Margaret (Bobo) MacDonald; Dresser, Confidante to Queen

From Times Staff and Wire Reports

Margaret (Bobo) MacDonald, nanny, dresser and confidante of Queen Elizabeth II, has died at her home in Buckingham Palace. She was 89 and died Wednesday night in her rooms filled with the queen’s dresses, coats and ceremonial outfits.

Her nickname, Bobo, is thought to have been the first word the queen uttered. Miss MacDonald, in turn, was said to have been the only person outside the Royal Family allowed to call the queen by her nickname, “Lilibet.”

At her death, Miss MacDonald had served the queen for 67 years, first as nursemaid in Elizabeth’s infancy, then as dresser, looking after the queen’s clothes and jewels.

A Buckingham Palace spokesman said: “The queen is naturally very sad about the news.”


The Scots-born daughter of a farmer, Miss MacDonald was under-nurse in the household of Elizabeth’s parents, the Duke and Duchess of York, before the duke became King George VI.

She took charge of Elizabeth when her sister Princess Margaret was born in 1930, and the nurse and the princess shared a bedroom until Elizabeth was 11 years old.

The nurse was featured in Elizabeth’s childhood essays, including one about the morning of her father’s coronation in 1937.

“I leapt out of bed and so did Bobo. We put on dressing gowns and shoes and Bobo made me put on an eiderdown as it was cold and we crouched in the window looking on to a cold, misty morning,” the princess wrote.


Miss MacDonald accompanied Princess Elizabeth and Prince Philip on their honeymoon in 1947.

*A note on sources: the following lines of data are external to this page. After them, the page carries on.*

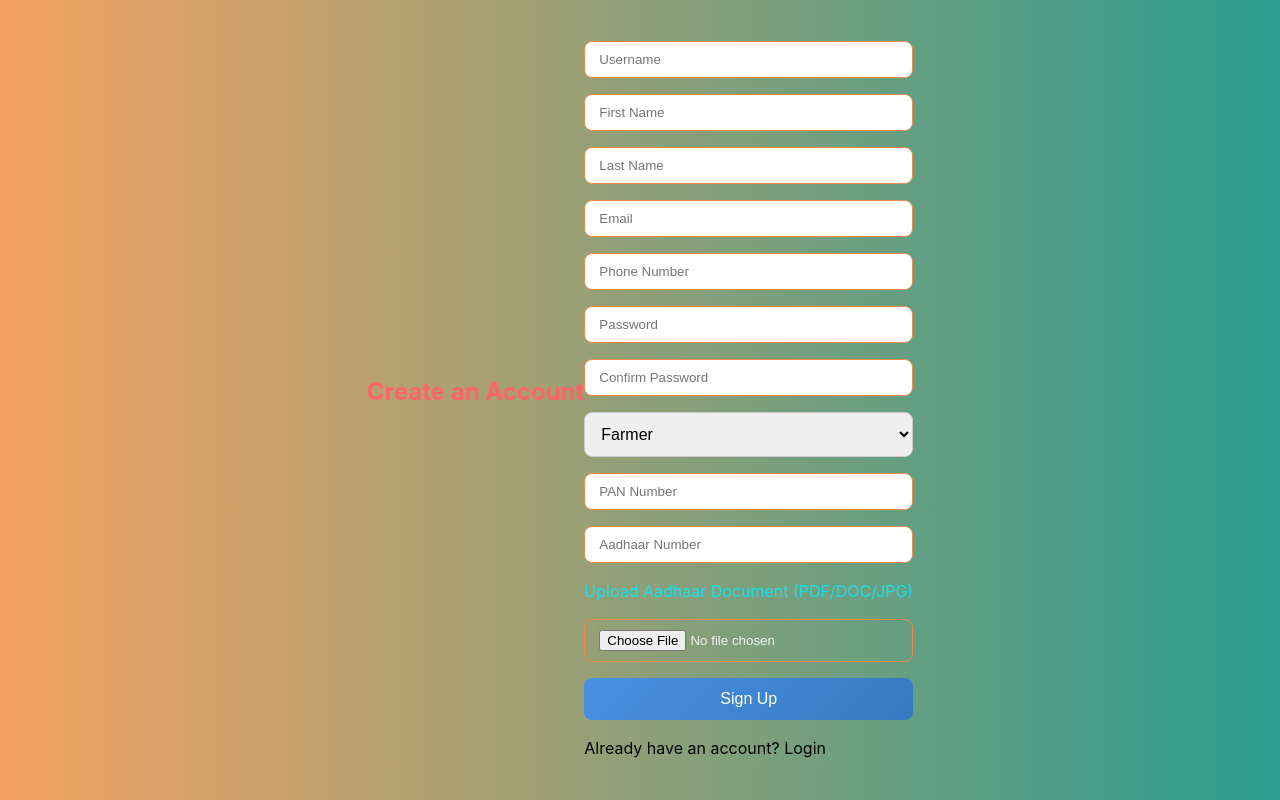
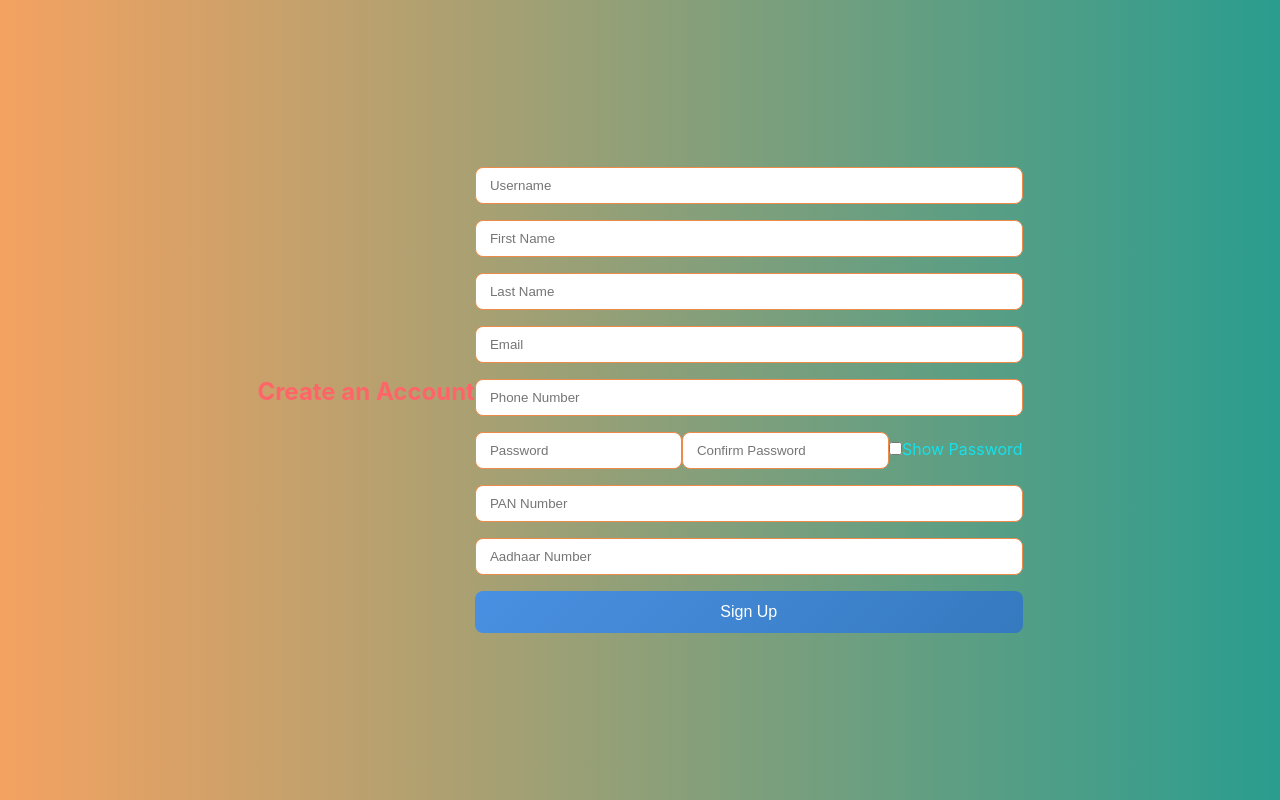
Before and after one commit to Nageshwar17/femrs, a React (Vite) app in the folder femrsfrontend/: page /register in a window 1280 px wide. Built offline with nearby package versions, Linux system fonts and the light colour scheme.

Commit message:
register

```diff
--- a/femrsfrontend/src/pages/register/Register.jsx
+++ b/femrsfrontend/src/pages/register/Register.jsx
@@ -15,28 +15,90 @@ const Register = () => {
         user_type: "farmer",
         pan_number: "",
         aadhaar_number: "",
-        pan_document: null,
         aadhaar_document: null,
     });
 
-    const [error, setError] = useState("");
+    const [errors, setErrors] = useState({});
+    const [showPassword, setShowPassword] = useState(false);
     const navigate = useNavigate();
+
+    // Regular Expressions
+    const panRegex = /^[A-Z]{5}[0-9]{4}[A-Z]$/;
+    const aadhaarRegex = /^\d{12}$/;
+    const phoneRegex = /^[6-9]\d{9}$/;
+    const allowedFileTypes = [".pdf", ".doc", ".docx", ".jpg", ".jpeg"];
+
+    const validateField = (name, value) => {
+        switch (name) {
+            case "pan_number":
+                if (!panRegex.test(value)) {
+                    setErrors((prev) => ({ ...prev, pan_number: "Invalid PAN number format." }));
+                } else {
+                    setErrors((prev) => ({ ...prev, pan_number: "" }));
+                }
+                break;
+
+            case "aadhaar_number":
+                if (!aadhaarRegex.test(value)) {
+                    setErrors((prev) => ({ ...prev, aadhaar_number: "Aadhaar must be 12 digits." }));
+                } else {
+                    setErrors((prev) => ({ ...prev, aadhaar_number: "" }));
+                }
+                break;
+
+            case "phone_number":
+                if (!phoneRegex.test(value)) {
+                    setErrors((prev) => ({ ...prev, phone_number: "Invalid phone number." }));
+                } else {
+                    setErrors((prev) => ({ ...prev, phone_number: "" }));
+                }
+                break;
+
+            case "password2":
+                if (formData.password1 !== value) {
+                    setErrors((prev) => ({ ...prev, password2: "Passwords do not match." }));
+                } else {
+                    setErrors((prev) => ({ ...prev, password2: "" }));
+                }
+                break;
+
+            case "aadhaar_document":
+                const fileName = value.name.toLowerCase();
+                const isValidFile = allowedFileTypes.some((type) =>
+                    fileName.endsWith(type)
+                );
+                if (!isValidFile) {
+                    setErrors((prev) => ({ ...prev, aadhaar_document: "Invalid file type. Allowed: PDF, DOC, DOCX, JPG, JPEG" }));
+                } else {
+                    setErrors((prev) => ({ ...prev, aadhaar_document: "" }));
+                }
+                break;
+
+            default:
+                break;
+        }
+    };
 
     const handleChange = (e) => {
         const { name, value, files } = e.target;
+
         setFormData({
             ...formData,
             [name]: files ? files[0] : value,
         });
+
+        if (name === "aadhaar_document") {
+            validateField(name, files[0]);
+        } else {
+            validateField(name, value);
+        }
     };
 
     const handleSubmit = async (e) => {
         e.preventDefault();
-        setError("");
 
-        // Validate password match
-        if (formData.password1 !== formData.password2) {
-            setError("Passwords do not match.");
+        // If any errors are still present, prevent submission
+        if (Object.values(errors).some((err) => err !== "")) {
             return;
         }
 
@@ -52,16 +114,17 @@ const Register = () => {
 
             navigate("/login");
         } catch (err) {
-            setError(
-                err.response?.data?.error || "Registration failed. Please try again."
-            );
+            setErrors((prev) => ({
+                ...prev,
+                submit: err.response?.data?.error || "Registration failed. Please try again.",
+            }));
         }
     };
 
     return (
         <div className={styles.container}>
             <h2>Create an Account</h2>
-            {error && <p className={styles.error}>{error}</p>}
+            {errors.submit && <p className={styles.error}>{errors.submit}</p>}
             <form onSubmit={handleSubmit}>
                 <input
                     type="text"
@@ -73,8 +136,8 @@ const Register = () => {
                     required
                 />
                 <input
+                    type="text"
                     className={styles.customInput}
-                    type="text"
                     name="first_name"
                     placeholder="First Name"
                     value={formData.first_name}
@@ -108,8 +171,11 @@ const Register = () => {
                     onChange={handleChange}
                     required
                 />
+                {errors.phone_number && <p className={styles.error}>{errors.phone_number}</p>}
+
+                <div className={styles.passwordContainer}>
                     <input
-                    type="password"
+                        type={showPassword ? "text" : "password"}
                         className={styles.customInput}
                         name="password1"
                         placeholder="Password"
@@ -118,7 +184,7 @@ const Register = () => {
                         required
                     />
                     <input
-                    type="password"
+                        type={showPassword ? "text" : "password"}
                         className={styles.customInput}
                         name="password2"
                         placeholder="Confirm Password"
@@ -126,14 +192,17 @@ const Register = () => {
                         onChange={handleChange}
                         required
                     />
-                <select
-                    name="user_type"
-                    value={formData.user_type}
-                    onChange={handleChange}
-                >
-                    <option value="farmer">Farmer</option>
-                    <option value="owner">Owner</option>
-                </select>
+                    {errors.password2 && <p className={styles.error}>{errors.password2}</p>}
+                    <label>
+                        <input
+                            type="checkbox"
+                            checked={showPassword}
+                            onChange={() => setShowPassword(!showPassword)}
+                        />
+                        Show Password
+                    </label>
+                </div>
+
                 <input
                     type="text"
                     className={styles.customInput}
@@ -143,6 +212,8 @@ const Register = () => {
                     onChange={handleChange}
                     required
                 />
+                {errors.pan_number && <p className={styles.error}>{errors.pan_number}</p>}
+
                 <input
                     type="text"
                     className={styles.customInput}
@@ -152,22 +223,9 @@ const Register = () => {
                     onChange={handleChange}
                     required
                 />
-
-
-                <label>Upload Aadhaar Document (PDF/DOC/JPG)</label>
-                <input
-                    type="file"
-                    className={styles.customInput}
-                    name="aadhaar_document"
-                    accept=".pdf,.doc,.docx,.jpg,.jpeg"
-                    onChange={handleChange}
-                    required
-                />
+                {errors.aadhaar_number && <p className={styles.error}>{errors.aadhaar_number}</p>}
 
                 <button type="submit">Sign Up</button>
-                <p className={styles.pLink} onClick={() => navigate("/login")}>
-                    Already have an account? Login
-                </p>
             </form>
         </div>
     );
```
Also changed, not shown: 1 other file (tests, documents, lock files or other folders). Lines whose indentation alone changed are shown as unchanged.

When King George VI bade farewell to his daughter when she flew to Kenya in 1952, he said to Miss MacDonald: “Look after the princess for me, Bobo.” The king died while Elizabeth was away.

In her 80s, Miss MacDonald still woke her mistress with a cup of tea, ran her bath and laid out her clothes and jewelry.

On Miss MacDonald’s birthday each year, the queen is believed to have returned the favor and took her dresser a cup of tea.


“In her later years, Bobo held a unique position in Buckingham Palace, having her own suite, no duties and enjoying a closer personal friendship with the queen than practically anyone else, including some of the queen’s closest relatives,” Douglas Keay wrote in his biography of the queen.

The queen, 67, made Miss MacDonald a lieutenant of the Royal Victorian Order in 1986.

Miss MacDonald, who never married, is survived by her sister, Ruby, who has also been a member of the royal household since the 1930s. Funeral plans were not announced.